I'm a day late to this image above and the social media outrage around it, but I've been thinking, and unfortunately ExxonMobil's CEO is right. That's the unfashionable thing to say in green circles, but he is right.
Humanity has spent its time on this planet adapting. Both adapting the world we inhabit to meet our needs, on various timescales and over various areas of the globe, as well as adapting to the local conditions under which we live.And, we will adapt to climate change.
But nevertheless, the statement is obfuscation of the highest order; it is literally true but contextually entirely false. And it is there where it's deep insidiousness resides.
How many humans the planet can support in a world that is 2°C, 3°C, 4-6°C warmer on average—with all the ecosystem, biodiversity, agricultural changes that brings—is a very much open question. The odds are solidly in favor of far less than it now does, just because of climate change, ignoring resource overconsumption and population growth.
Which is all to say, that while humanity will adapt to a climate changed world is true, there is no doubt that climate change will create, in comparison to today, let alone a pre-industrial, lower population world, a world that is less bountiful, prone to more extremes of temperature and weather in many places, less fecund—and since we're talking about human adaptation, more difficult to live in and less conducive to human civilization.

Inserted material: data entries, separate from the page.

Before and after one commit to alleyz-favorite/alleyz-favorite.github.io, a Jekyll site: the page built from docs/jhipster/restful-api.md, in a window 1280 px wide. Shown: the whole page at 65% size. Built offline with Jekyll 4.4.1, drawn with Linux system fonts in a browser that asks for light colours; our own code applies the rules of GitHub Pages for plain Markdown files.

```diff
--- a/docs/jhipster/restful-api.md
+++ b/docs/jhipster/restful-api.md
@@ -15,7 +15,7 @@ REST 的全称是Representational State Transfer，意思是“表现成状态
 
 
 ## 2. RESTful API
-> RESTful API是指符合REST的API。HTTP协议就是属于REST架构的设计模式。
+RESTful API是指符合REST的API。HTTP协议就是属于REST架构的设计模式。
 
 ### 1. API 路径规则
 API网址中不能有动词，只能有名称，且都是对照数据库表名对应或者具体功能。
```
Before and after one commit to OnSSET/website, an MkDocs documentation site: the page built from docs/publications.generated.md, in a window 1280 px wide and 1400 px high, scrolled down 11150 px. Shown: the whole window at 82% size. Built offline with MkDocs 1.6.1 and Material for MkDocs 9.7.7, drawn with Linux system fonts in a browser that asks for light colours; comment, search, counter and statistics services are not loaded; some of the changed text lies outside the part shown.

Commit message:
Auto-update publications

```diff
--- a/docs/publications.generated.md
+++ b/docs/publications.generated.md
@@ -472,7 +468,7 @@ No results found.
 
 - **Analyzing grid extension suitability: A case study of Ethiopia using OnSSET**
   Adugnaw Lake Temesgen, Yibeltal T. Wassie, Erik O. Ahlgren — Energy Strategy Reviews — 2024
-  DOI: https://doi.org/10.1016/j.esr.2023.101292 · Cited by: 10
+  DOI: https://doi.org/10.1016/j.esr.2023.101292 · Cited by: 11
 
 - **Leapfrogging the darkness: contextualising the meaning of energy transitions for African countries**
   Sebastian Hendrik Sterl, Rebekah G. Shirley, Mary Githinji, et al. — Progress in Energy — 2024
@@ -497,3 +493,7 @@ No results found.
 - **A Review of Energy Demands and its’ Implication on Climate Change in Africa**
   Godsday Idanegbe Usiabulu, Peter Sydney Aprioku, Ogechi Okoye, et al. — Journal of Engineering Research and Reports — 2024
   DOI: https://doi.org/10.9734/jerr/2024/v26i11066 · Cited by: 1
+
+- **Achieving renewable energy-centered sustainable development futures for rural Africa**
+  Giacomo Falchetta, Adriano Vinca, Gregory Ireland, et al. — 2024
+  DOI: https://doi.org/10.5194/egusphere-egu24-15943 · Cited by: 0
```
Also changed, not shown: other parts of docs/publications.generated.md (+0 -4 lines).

The thing in Rex Tillerson's statement that is so mind-numbing egregious to me is the apparent full public blindness to the fact that this is the world that we are creating, that humanity is creating largely because of the products that Tillerson's company produces. It's made worse by the fact that Exxon has historically, and currently, funded countless organizations that attempt to sow doubt about this fact, apparently solely to enrich themselves.